Announcement

Collapse
No announcement yet.

Re: Is Maximal Exercise for 75 seconds the Most Efficient way ofBurning off Fat?

Collapse
This topic is closed.
X
X
 
  • Filter
  • Time
  • Show
Clear All
new posts

  • Re: Is Maximal Exercise for 75 seconds the Most Efficient way ofBurning off Fat?

    Any exercise you do (upwards of 1 or 2 secs if I remember correctly) will
    utilise a mixture of fats and glucose. All that line is saying is that 75
    seconds of maximal exercise (maximal in terms of - you can't sustain it past
    75 seconds) gives an even split. You still won't be using much of anything
    within 75 seconds. Repeated bursts (intervals) rapidly switch the balance
    to more lipid utilisation since muscle glycogen takes time to replenish.

    Also, since the body can convert glocose to fats and vice versa, what's
    important is total calories burnt. How you burn those calories is up to
    you. Steady state, intervals, whatever you're comfortable with and have
    time for.

    There is an argument that fat burning is not important, its cardiovascular
    training. This is supported by body fat dropping out as a causal factor
    when looking at things like heart disease, when you factor in activity
    levels (sorry no references). However, I haven't seen a mechanism for this.
    Possibly its something mundane like exercising the heart muscle. So in
    terms of what the most effecient exercise is for staying healthy I think
    theory is lacking at practice. I did see stats in one huge study that said
    the largest gains were made going from sedantry to minimum activity (e.g.
    walking briskly for 30mins a week). However, gains appeared to always be
    made with increasing activity, just the amount gained reduced when
    increasing from a higher level.

    Joe

    ----- Original Message -----
    From: "McFarlane, David"
    To:
    Sent: Thursday, September 11, 2008 7:05 AM
    Subject: [BIOMCH-L] Is Maximal Exercise for 75 seconds the Most Efficient
    way of Burning off Fat?

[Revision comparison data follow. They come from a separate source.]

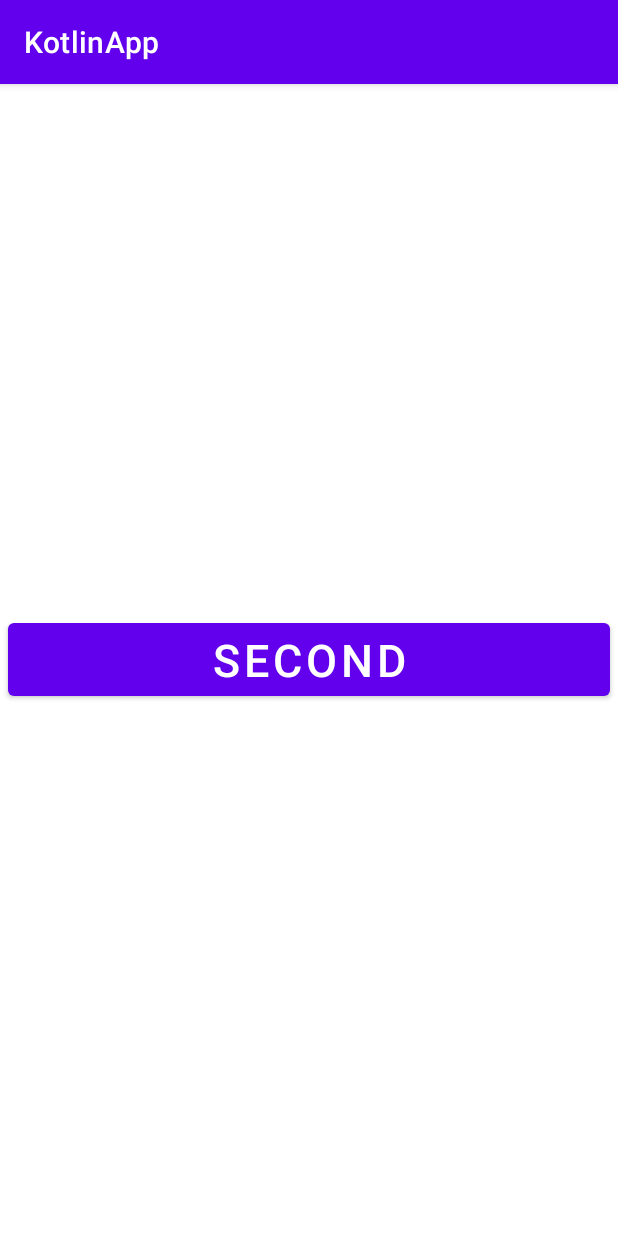
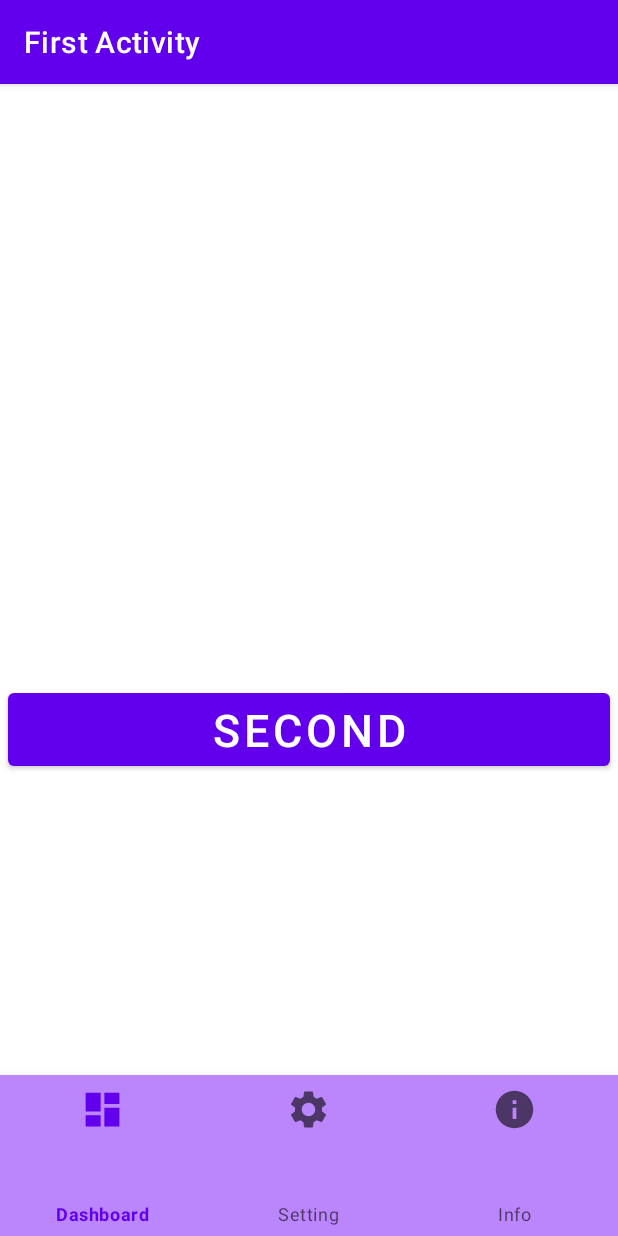
Before and after one commit to shivlaltiwari/simple-kotlin-project, an Android app: the screen it shows after launch (MainActivity), on a phone screen of 412 x 824 dp. Run offline under Robolectric (Android 15) with nearby library versions, the phone set to English and light mode, and no system bars.

Commit message:
bottom nav Added

```diff
--- a/kotlin Project/app/build.gradle
+++ b/kotlin Project/app/build.gradle
@@ -38,7 +38,7 @@ dependencies {
     implementation 'androidx.core:core-ktx:1.6.0'
     implementation 'androidx.appcompat:appcompat:1.3.1'
     implementation 'com.google.android.material:material:1.4.0'
-    implementation 'androidx.constraintlayout:constraintlayout:2.1.0'
+    implementation 'androidx.constraintlayout:constraintlayout:1.1.3'
     testImplementation 'junit:junit:4.+'
     androidTestImplementation 'androidx.test.ext:junit:1.1.3'
     androidTestImplementation 'androidx.test.espresso:espresso-core:3.4.0'
--- a/kotlin Project/app/src/main/AndroidManifest.xml
+++ b/kotlin Project/app/src/main/AndroidManifest.xml
@@ -9,7 +9,7 @@
         android:roundIcon="@mipmap/ic_launcher_round"
         android:supportsRtl="true"
         android:theme="@style/Theme.KotlinApp">
-        <activity android:name=".SecondActivity"></activity>
+        <activity android:name=".SecondActivity" android:parentActivityName=".MainActivity"></activity>
         <activity android:name=".MainActivity">
             <intent-filter>
                 <action android:name="android.intent.action.MAIN" />
--- a/kotlin Project/app/src/main/java/com/example/kotlinapp/MainActivity.kt
+++ b/kotlin Project/app/src/main/java/com/example/kotlinapp/MainActivity.kt
@@ -9,12 +9,13 @@ class MainActivity : AppCompatActivity() {
     override fun onCreate(savedInstanceState: Bundle?) {
         super.onCreate(savedInstanceState)
         setContentView(R.layout.activity_main)
+        val actionBar = supportActionBar
+        actionBar!!.title = "First Activity"
         // get reference to button
         val btn = this.findViewById<Button>(R.id.button1)
         btn.setOnClickListener{
             val intent = Intent(this, SecondActivity::class.java)
             startActivity(intent)
-
         }
 
     }
--- a/kotlin Project/app/src/main/java/com/example/kotlinapp/SecondActivity.kt
+++ b/kotlin Project/app/src/main/java/com/example/kotlinapp/SecondActivity.kt
@@ -2,10 +2,14 @@ package com.example.kotlinapp
 
 import androidx.appcompat.app.AppCompatActivity
 import android.os.Bundle
+import androidx.appcompat.view.SupportActionModeWrapper
 
 class SecondActivity : AppCompatActivity() {
     override fun onCreate(savedInstanceState: Bundle?) {
         super.onCreate(savedInstanceState)
         setContentView(R.layout.activity_second)
+        val actionBar = supportActionBar
+        actionBar!!.title = "Second Activity"
+        actionBar.setDisplayHomeAsUpEnabled(true)
     }
 }
--- /dev/null
+++ b/kotlin Project/app/src/main/res/drawable/ic_baseline_dashboard_24.xml
@@ -0,0 +1,5 @@
+<vector android:height="24dp" android:tint="#752FBF"
+    android:viewportHeight="24" android:viewportWidth="24"
+    android:width="24dp" xmlns:android="http://schemas.android.com/apk/res/android">
+    <path android:fillColor="@android:color/white" android:pathData="M3,13h8L11,3L3,3v10zM3,21h8v-6L3,15v6zM13,21h8L21,11h-8v10zM13,3v6h8L21,3h-8z"/>
+</vector>
--- /dev/null
+++ b/kotlin Project/app/src/main/res/drawable/ic_baseline_info_24.xml
@@ -0,0 +1,5 @@
+<vector android:height="24dp" android:tint="#752FBF"
+    android:viewportHeight="24" android:viewportWidth="24"
+    android:width="24dp" xmlns:android="http://schemas.android.com/apk/res/android">
+    <path android:fillColor="@android:color/white" android:pathData="M12,2C6.48,2 2,6.48 2,12s4.48,10 10,10 10,-4.48 10,-10S17.52,2 12,2zM13,17h-2v-6h2v6zM13,9h-2L11,7h2v2z"/>
+</vector>
--- /dev/null
+++ b/kotlin Project/app/src/main/res/drawable/ic_baseline_settings_24.xml
@@ -0,0 +1,5 @@
+<vector android:height="24dp" android:tint="#752FBF"
+    android:viewportHeight="24" android:viewportWidth="24"
+    android:width="24dp" xmlns:android="http://schemas.android.com/apk/res/android">
+    <path android:fillColor="@android:color/white" android:pathData="M19.14,12.94c0.04,-0.3 0.06,-0.61 0.06,-0.94c0,-0.32 -0.02,-0.64 -0.07,-0.94l2.03,-1.58c0.18,-0.14 0.23,-0.41 0.12,-0.61l-1.92,-3.32c-0.12,-0.22 -0.37,-0.29 -0.59,-0.22l-2.39,0.96c-0.5,-0.38 -1.03,-0.7 -1.62,-0.94L14.4,2.81c-0.04,-0.24 -0.24,-0.41 -0.48,-0.41h-3.84c-0.24,0 -0.43,0.17 -0.47,0.41L9.25,5.35C8.66,5.59 8.12,5.92 7.63,6.29L5.24,5.33c-0.22,-0.08 -0.47,0 -0.59,0.22L2.74,8.87C2.62,9.08 2.66,9.34 2.86,9.48l2.03,1.58C4.84,11.36 4.8,11.69 4.8,12s0.02,0.64 0.07,0.94l-2.03,1.58c-0.18,0.14 -0.23,0.41 -0.12,0.61l1.92,3.32c0.12,0.22 0.37,0.29 0.59,0.22l2.39,-0.96c0.5,0.38 1.03,0.7 1.62,0.94l0.36,2.54c0.05,0.24 0.24,0.41 0.48,0.41h3.84c0.24,0 0.44,-0.17 0.47,-0.41l0.36,-2.54c0.59,-0.24 1.13,-0.56 1.62,-0.94l2.39,0.96c0.22,0.08 0.47,0 0.59,-0.22l1.92,-3.32c0.12,-0.22 0.07,-0.47 -0.12,-0.61L19.14,12.94zM12,15.6c-1.98,0 -3.6,-1.62 -3.6,-3.6s1.62,-3.6 3.6,-3.6s3.6,1.62 3.6,3.6S13.98,15.6 12,15.6z"/>
+</vector>
--- a/kotlin Project/app/src/main/res/layout/activity_main.xml
+++ b/kotlin Project/app/src/main/res/layout/activity_main.xml
@@ -10,17 +10,34 @@
         android:layout_width="match_parent"
         android:layout_height="match_parent"
         android:gravity="center"
-        android:orientation="vertical">
+        android:orientation="vertical"
+        tools:layout_editor_absoluteX="0dp"
+        tools:layout_editor_absoluteY="-44dp">
 
         <Button
             android:id="@+id/button1"
             android:layout_width="match_parent"
+            android:layout_height="wrap_content"
             android:layout_gravity="center"
             android:layout_marginLeft="5dp"
             android:layout_marginRight="5dp"
-            android:textSize="30sp"
             android:gravity="center"
-            android:layout_height="wrap_content"
-            android:text="@string/second" />
+            android:text="@string/second"
+            android:layout_marginTop="400dp"
+            android:layout_marginBottom="200dp"
+            android:textSize="30sp" />
+        <com.google.android.material.bottomnavigation.BottomNavigationView
+            android:id="@+id/bottom_navigation"
+            android:layout_width="match_parent"
+            android:layout_height="match_parent"
+            app:menu="@menu/menu"
+            android:background="@color/purple_200"
+            app:itemIconSize="30sp"
+            app:layout_constraintTop_toBottomOf="parent"
+            tools:ignore="MissingConstraints">
+
+        </com.google.android.material.bottomnavigation.BottomNavigationView>
+
+
     </LinearLayout>
 </androidx.constraintlayout.widget.ConstraintLayout>
--- /dev/null
+++ b/kotlin Project/app/src/main/res/menu/menu.xml
@@ -0,0 +1,24 @@
+<?xml version="1.0" encoding="utf-8"?>
+<menu xmlns:android="http://schemas.android.com/apk/res/android">
+    <item
+        android:id="@+id/ic_baseline_dashboard_24"
+        android:icon="@drawable/ic_baseline_dashboard_24"
+        android:title="Dashboard"
+        >
+
+    </item>
+    <item
+        android:id="@+id/ic_baseline_setting_24"
+        android:icon="@drawable/ic_baseline_settings_24"
+        android:title="Setting"
+        >
+
+    </item>
+    <item
+        android:id="@+id/ic_baseline_info_24"
+        android:icon="@drawable/ic_baseline_info_24"
+        android:title="Info"
+        >
+    </item>
+
+</menu>
```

    Dear All,
    Recently I came across an interesting research paper that suggests that
    maximal exercise for 75 seconds is the most efficient away of burning
    off fat. The paper concluded that; "The duration of maximal exercise at
    which equal contributions are derived from the anaerobic and aerobic
    energy systems appears to occur ... most probably around 75 seconds"
    (Gastin P, 2001). It sounds almost too good to be true; did nobody
    understand the implications? You'd think it would have been front-page
    news.
    Professional athletes bulk themselves up on carbohydrates and though
    they are motivated by sporting ambition, weight is not usually a crucial
    issue as they have ample time to burn off their excess calories with
    work-outs. The average person is mainly motivated by the desire to shed
    excess fat.
    Public Health bodies such as Heart Foundations recommend that people do
    at least half an hour (or 20 minutes at the very least) of maximal (or
    near maximal) physical activity on most (and preferably every) day of
    the week for health benefits. As far as I can tell from sports training
    literature typical athletes in training ("jocks") aspire to at least 30
    minutes of near maximal anaerobic training (at 60 - 80% of maximal Heart
    Rate or more) to "burn off the fat". However, most ordinary people in
    the workforce tell me that they cannot devote this amount time to
    exercise due to their long working hours and their endless
    time-consuming commuting (thanks to the parlous state of our congested
    roads and public transport). People who are not working tell me that
    they find such as regimen too tiring and many find such a regimen so
    daunting that they just give up before they even start.
    This research data suggests that breaks for exercise (and short stints
    of vigorous exercise) could make a real difference to combating obesity
    and maintaining the fitness of the workforce as even 2 or 3 minute
    work-outs should be helpful. Five-minute breaks are not unfeasible in
    many workplaces and there is an interest in warm-ups in some workplaces
    where the work is physically arduous.
    Can anyone make any recommendations regarding the frequency and content
    of short keep-fit work-breaks?

    Regards,

    David McFarlane MAppSc (Ergonomics)
    Ergonomist, WorkCover NSW

    Reference
    Gastin P, (2001), "Energy system interaction and relative contribution
    during maximal exercise", Sports Med, 31(10), 725-41. Hyperlink;
    http://www.ncbi.nlm.nih.gov/pubmed/11547894

    Disclaimer

    Any recommendation concerning the use or representation of a particular
    brand of product in this document or any mention of them whatsoever
    (whether this appears in the text, illustrations, photographs or in any
    other form) is not to be taken to imply that WorkCover NSW approves or
    endorses the product or the brand


    ************************************************** ************************************************** ************************************

    This message, including any attached files, is intended solely for the
    addressee named and may contain confidential
    information. If you are not the intended recipient, please delete it and
    notify the sender. Any views expressed in this
    message are those of the individual sender and are not necessarily the views
    of WorkCover NSW. Please consider the environment
    before printing this E-mail.

    ************************************************** ************************************************** ************************************

Working...
X